▶ Data supplied:
##########
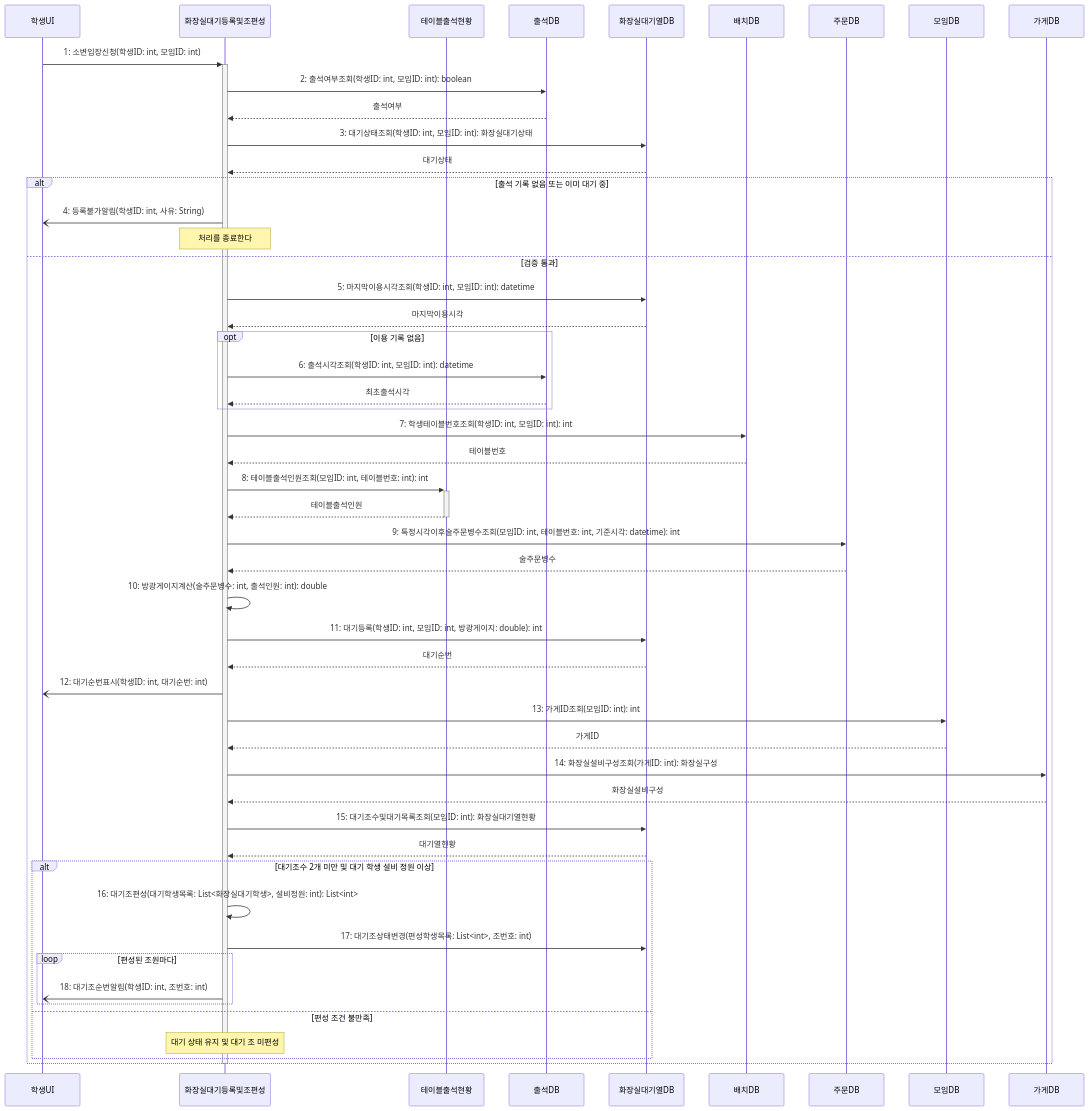
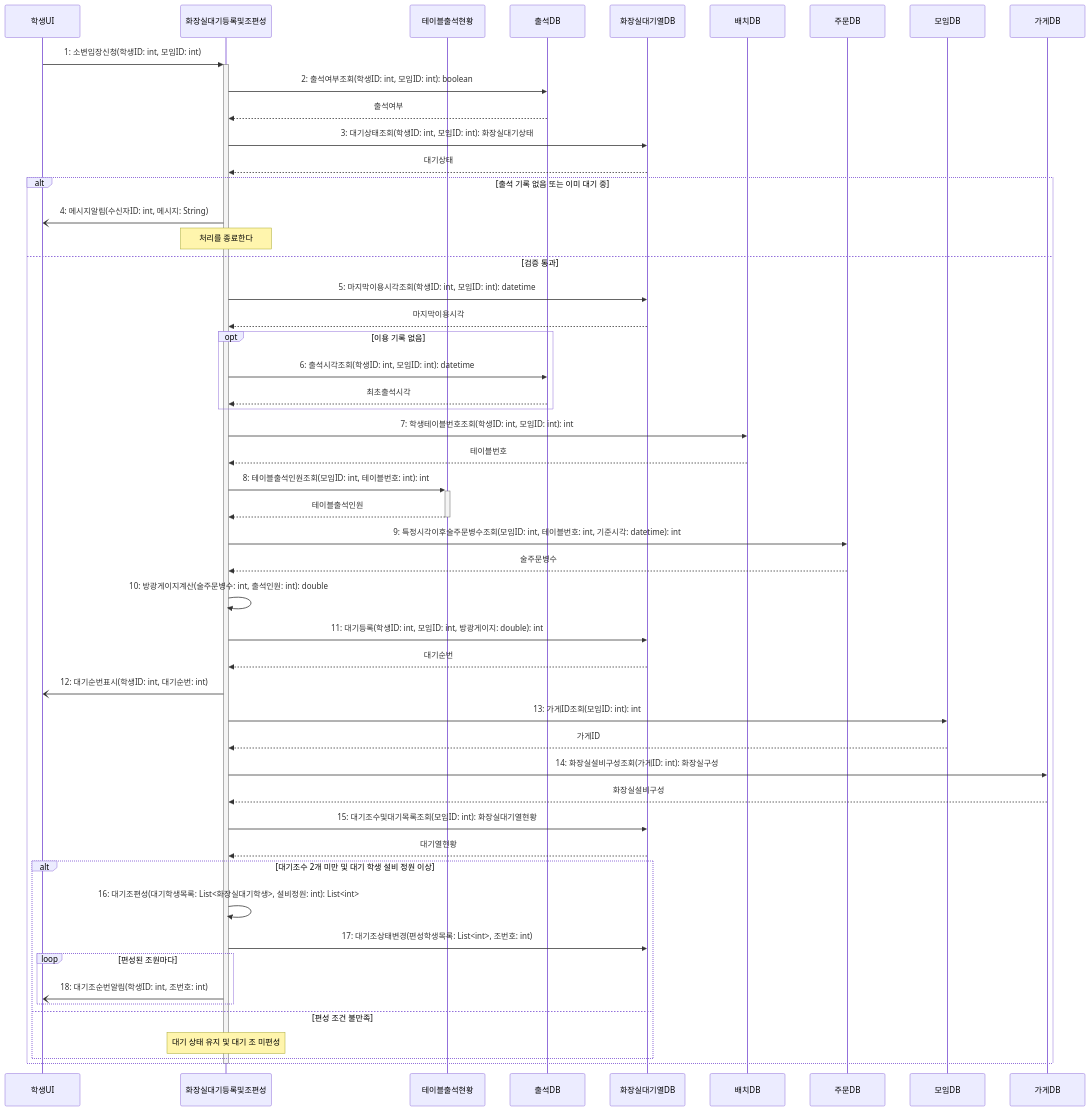
The diagram in sequence/seq-18-1.md (hojae3/sw-engineering-16), drawn with Mermaid before and after one commit. The commit also changed other lines of this file and 19 other files, not shown here.

````diff
--- a/sequence/seq-18-1.md
+++ b/sequence/seq-18-1.md
@@ -28,57 +28,57 @@
 ```mermaid
 sequenceDiagram
     participant 학생UI as 학생UI
     participant 편성 as 화장실대기등록및조편성
     participant 현황 as 테이블출석현황
     participant 출석DB as 출석DB
     participant 화장실DB as 화장실대기열DB
     participant 배치DB as 배치DB
     participant 주문DB as 주문DB
     participant 모임DB as 모임DB
     participant 가게DB as 가게DB
 
     학생UI->>+편성: 1: 소변입장신청(학생ID: int, 모임ID: int)
     편성->>출석DB: 2: 출석여부조회(학생ID: int, 모임ID: int): boolean
     출석DB-->>편성: 출석여부
     편성->>화장실DB: 3: 대기상태조회(학생ID: int, 모임ID: int): 화장실대기상태
     화장실DB-->>편성: 대기상태
 
     alt 출석 기록 없음 또는 이미 대기 중
-        편성-)학생UI: 4: 등록불가알림(학생ID: int, 사유: String)
+        편성-)학생UI: 4: 메시지알림(수신자ID: int, 메시지: String)
         Note over 편성: 처리를 종료한다
     else 검증 통과
         편성->>화장실DB: 5: 마지막이용시각조회(학생ID: int, 모임ID: int): datetime
         화장실DB-->>편성: 마지막이용시각
         opt 이용 기록 없음
             편성->>출석DB: 6: 출석시각조회(학생ID: int, 모임ID: int): datetime
             출석DB-->>편성: 최초출석시각
         end
         편성->>배치DB: 7: 학생테이블번호조회(학생ID: int, 모임ID: int): int
         배치DB-->>편성: 테이블번호
         편성->>+현황: 8: 테이블출석인원조회(모임ID: int, 테이블번호: int): int
         현황-->>-편성: 테이블출석인원
         편성->>주문DB: 9: 특정시각이후술주문병수조회(모임ID: int, 테이블번호: int, 기준시각: datetime): int
         주문DB-->>편성: 술주문병수
         편성->>편성: 10: 방광게이지계산(술주문병수: int, 출석인원: int): double
         편성->>화장실DB: 11: 대기등록(학생ID: int, 모임ID: int, 방광게이지: double): int
         화장실DB-->>편성: 대기순번
         편성-)학생UI: 12: 대기순번표시(학생ID: int, 대기순번: int)
 
         편성->>모임DB: 13: 가게ID조회(모임ID: int): int
         모임DB-->>편성: 가게ID
         편성->>가게DB: 14: 화장실설비구성조회(가게ID: int): 화장실구성
         가게DB-->>편성: 화장실설비구성
         편성->>화장실DB: 15: 대기조수및대기목록조회(모임ID: int): 화장실대기열현황
         화장실DB-->>편성: 대기열현황
         alt 대기조수 2개 미만 및 대기 학생 설비 정원 이상
             편성->>편성: 16: 대기조편성(대기학생목록: List<화장실대기학생>, 설비정원: int): List<int>
             편성->>화장실DB: 17: 대기조상태변경(편성학생목록: List<int>, 조번호: int)
             loop 편성된 조원마다
                 편성-)학생UI: 18: 대기조순번알림(학생ID: int, 조번호: int)
             end
         else 편성 조건 불만족
             Note over 편성: 대기 상태 유지 및 대기 조 미편성
         end
     end
     deactivate 편성
 ```
````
##########
▶ Task details:
Give back, word for word, only the lines above from the line holding "int, 사유: String)" to the line holding "기준시각: datetime): int", both included.

▶ Answer space:
-        편성-)학생UI: 4: 등록불가알림(학생ID: int, 사유: String)
+        편성-)학생UI: 4: 메시지알림(수신자ID: int, 메시지: String)
         Note over 편성: 처리를 종료한다
     else 검증 통과
         편성->>화장실DB: 5: 마지막이용시각조회(학생ID: int, 모임ID: int): datetime
         화장실DB-->>편성: 마지막이용시각
         opt 이용 기록 없음
             편성->>출석DB: 6: 출석시각조회(학생ID: int, 모임ID: int): datetime
             출석DB-->>편성: 최초출석시각
         end
         편성->>배치DB: 7: 학생테이블번호조회(학생ID: int, 모임ID: int): int
         배치DB-->>편성: 테이블번호
         편성->>+현황: 8: 테이블출석인원조회(모임ID: int, 테이블번호: int): int
         현황-->>-편성: 테이블출석인원
         편성->>주문DB: 9: 특정시각이후술주문병수조회(모임ID: int, 테이블번호: int, 기준시각: datetime): int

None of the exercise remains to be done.